Data items:
◇ ◇ ◇ ◇ ◇ ◇ ◇
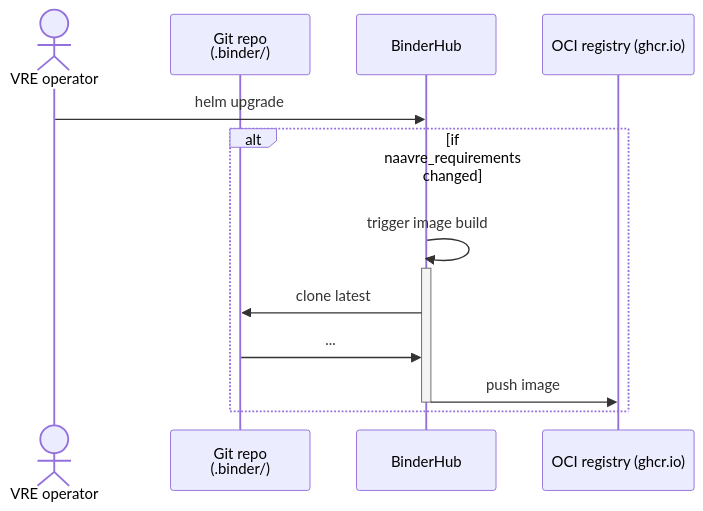
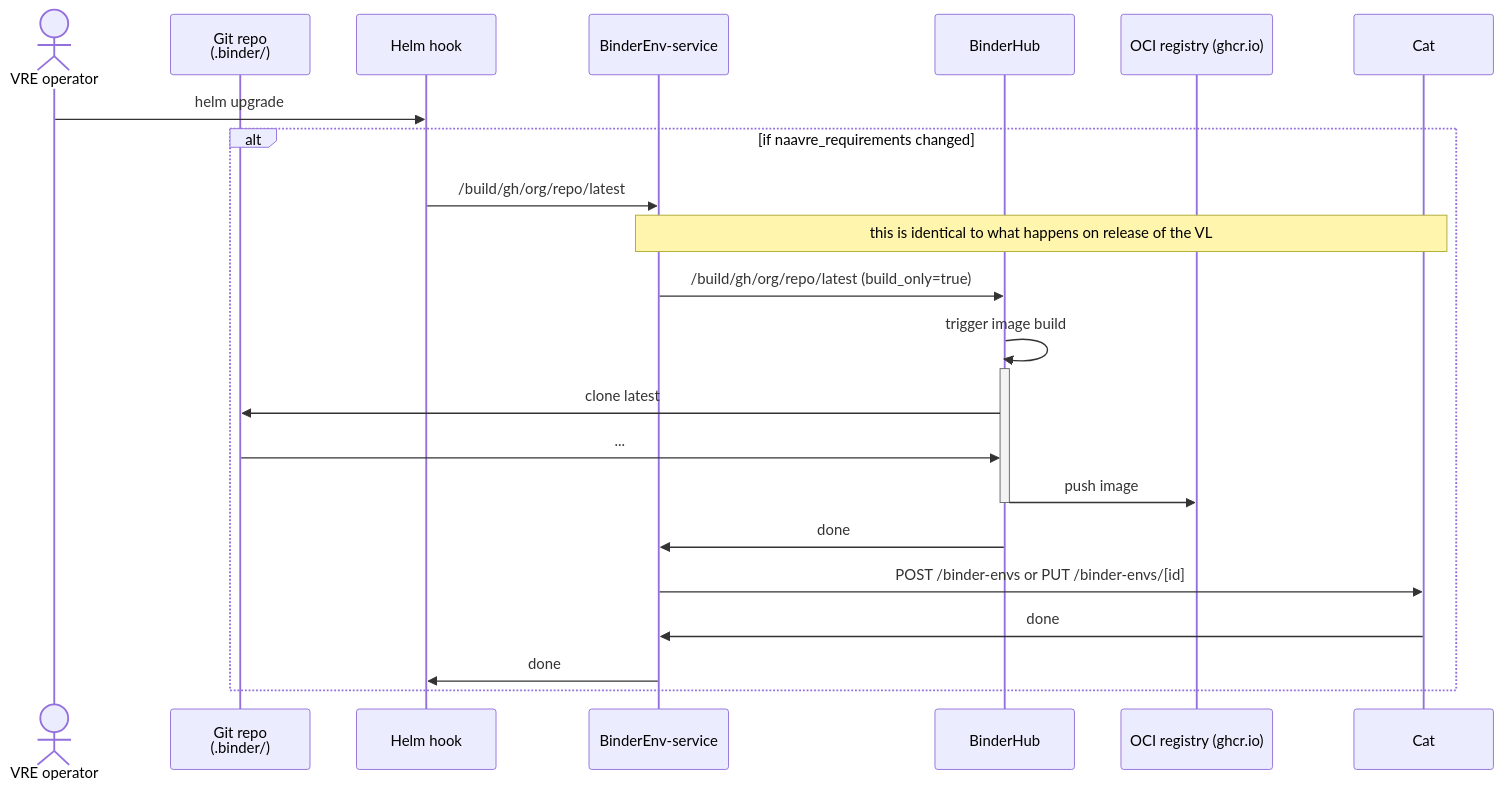
The diagram in diagrams/binder_lifecycle/seq-vre-ops-update-naavre.mermaid (NaaVRE/NaaVRE-architecture), drawn with Mermaid before and after one commit.

```diff
--- a/diagrams/binder_lifecycle/seq-vre-ops-update-naavre.mermaid
+++ b/diagrams/binder_lifecycle/seq-vre-ops-update-naavre.mermaid
@@ -1,12 +1,21 @@
 sequenceDiagram
     actor VREOps as VRE operator
     participant Git as Git repo<br>(.binder/)
+    participant HelmHook as Helm hook
+    participant EnvService as BinderEnv-service
     participant Binder as BinderHub
     participant GHCR as OCI registry (ghcr.io)
-    VREOps ->> Binder: helm upgrade
+    VREOps ->> HelmHook: helm upgrade
     alt if naavre_requirements changed
+        HelmHook->> EnvService: /build/gh/org/repo/latest
+        note over EnvService,Cat: this is identical to what happens on release of the VL
+        EnvService ->> Binder: /build/gh/org/repo/latest (build_only=true)
         Binder ->>+ Binder: trigger image build
         Binder ->> Git: clone latest
         Git ->> Binder: ...
         Binder ->>- GHCR: push image
+        Binder ->> EnvService: done
+        EnvService ->> Cat: POST /binder-envs or PUT /binder-envs/[id]
+        Cat ->> EnvService: done
+        EnvService ->> HelmHook: done
     end
```
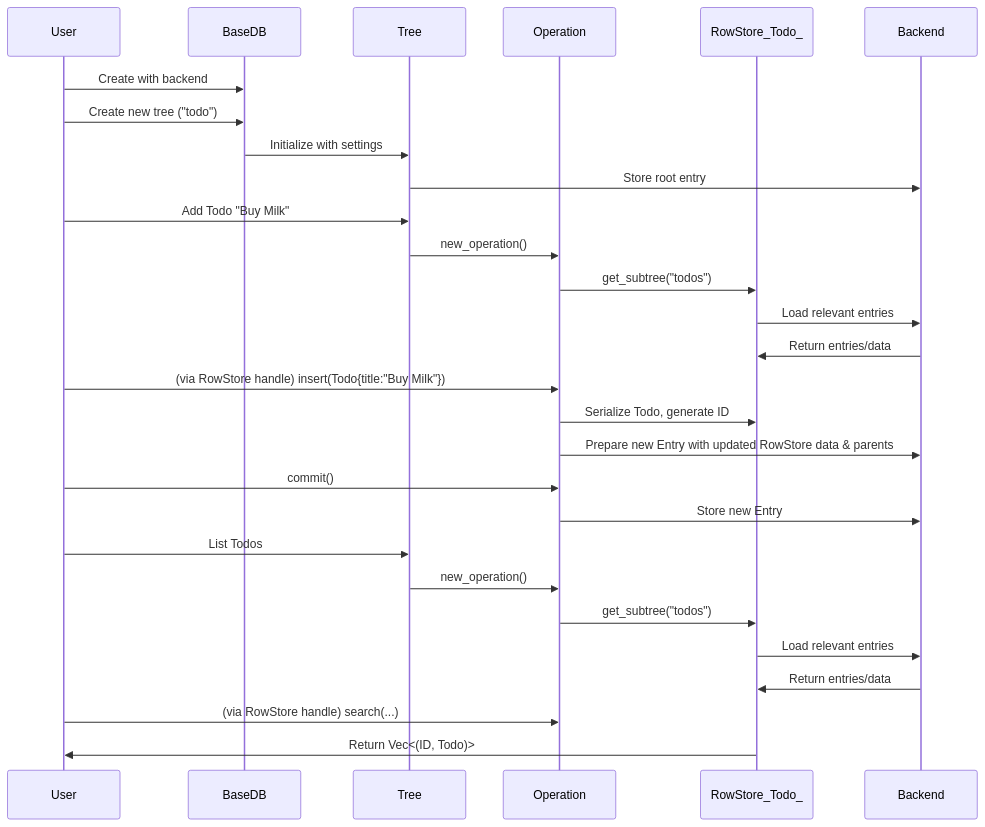
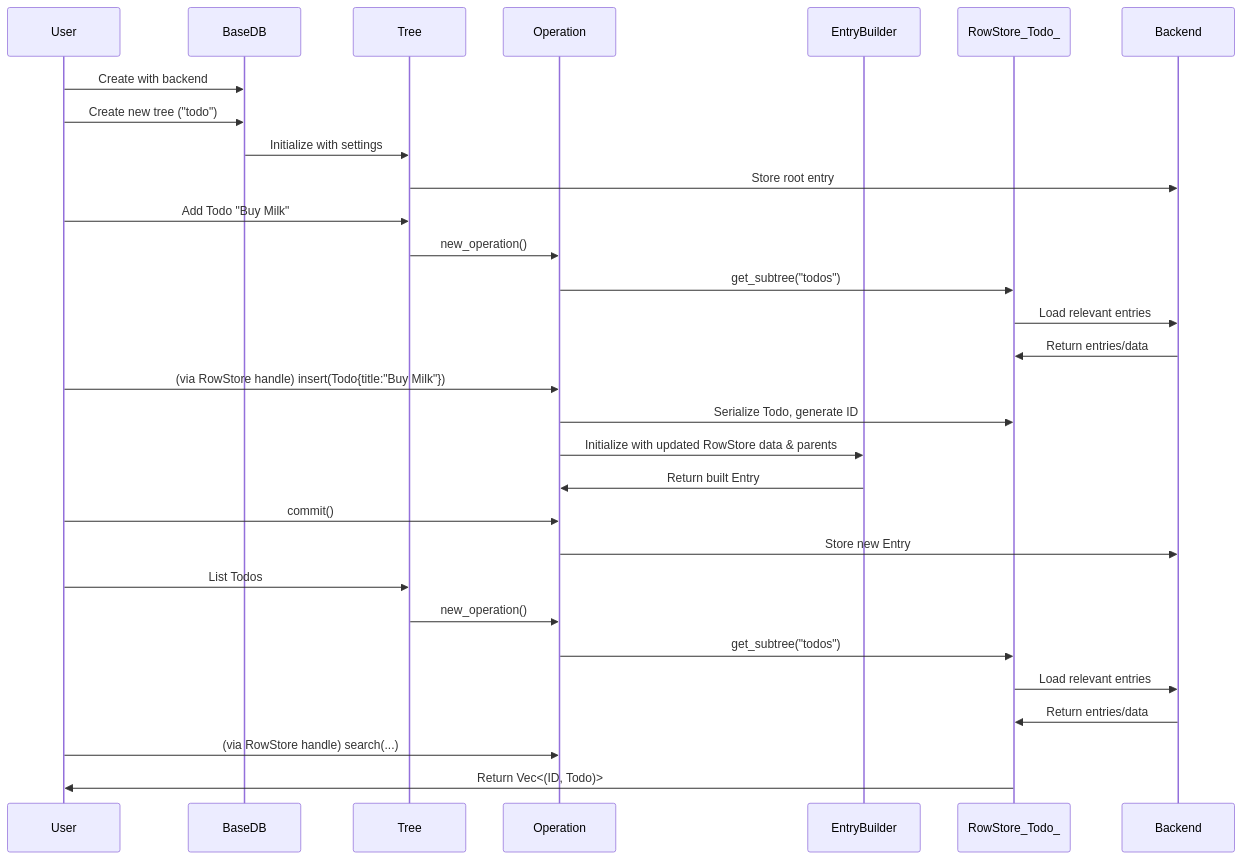
One commit to arcuru/eidetica changed the diagram in docs/src/internal/data_flow.md. Above: the diagram before and after it, drawn with Mermaid. The commit also changed other lines of this file and 10 other files, not shown here.

First line of the commit message:
refactor(core): Introduce EntryBuilder and make Entry immutable

````diff
--- a/docs/src/internal/data_flow.md
+++ b/docs/src/internal/data_flow.md
@@ -11,31 +11,33 @@
 ```mermaid
 sequenceDiagram
     participant User
     participant BaseDB
     participant Tree
     participant Operation
+    participant EntryBuilder
     participant RowStore_Todo_
     participant Backend
 
     User->>BaseDB: Create with backend
     User->>BaseDB: Create new tree ("todo")
     BaseDB->>Tree: Initialize with settings
     Tree->>Backend: Store root entry
     User->>Tree: Add Todo "Buy Milk"
     Tree->>Operation: new_operation()
     Operation->>RowStore_Todo_: get_subtree("todos")
     RowStore_Todo_->>Backend: Load relevant entries
     Backend->>RowStore_Todo_: Return entries/data
     User->>Operation: (via RowStore handle) insert(Todo{title:"Buy Milk"})
     Operation->>RowStore_Todo_: Serialize Todo, generate ID
-    Operation->>Backend: Prepare new Entry with updated RowStore data & parents
+    Operation->>EntryBuilder: Initialize with updated RowStore data & parents
+    EntryBuilder->>Operation: Return built Entry
     User->>Operation: commit()
     Operation->>Backend: Store new Entry
     User->>Tree: List Todos
     Tree->>Operation: new_operation()
     Operation->>RowStore_Todo_: get_subtree("todos")
     RowStore_Todo_->>Backend: Load relevant entries
     Backend->>RowStore_Todo_: Return entries/data
     User->>Operation: (via RowStore handle) search(...)
     RowStore_Todo_->>User: Return Vec<(ID, Todo)>
 ```
````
◇ ◇ ◇ ◇ ◇ ◇ ◇
Exercise goal: Every line of the entries above that holds "User" should be copied out.

Answer to this exercise:
     participant User
     User->>BaseDB: Create with backend
     User->>BaseDB: Create new tree ("todo")
     User->>Tree: Add Todo "Buy Milk"
     User->>Operation: (via RowStore handle) insert(Todo{title:"Buy Milk"})
     User->>Operation: commit()
     User->>Tree: List Todos
     User->>Operation: (via RowStore handle) search(...)
     RowStore_Todo_->>User: Return Vec<(ID, Todo)>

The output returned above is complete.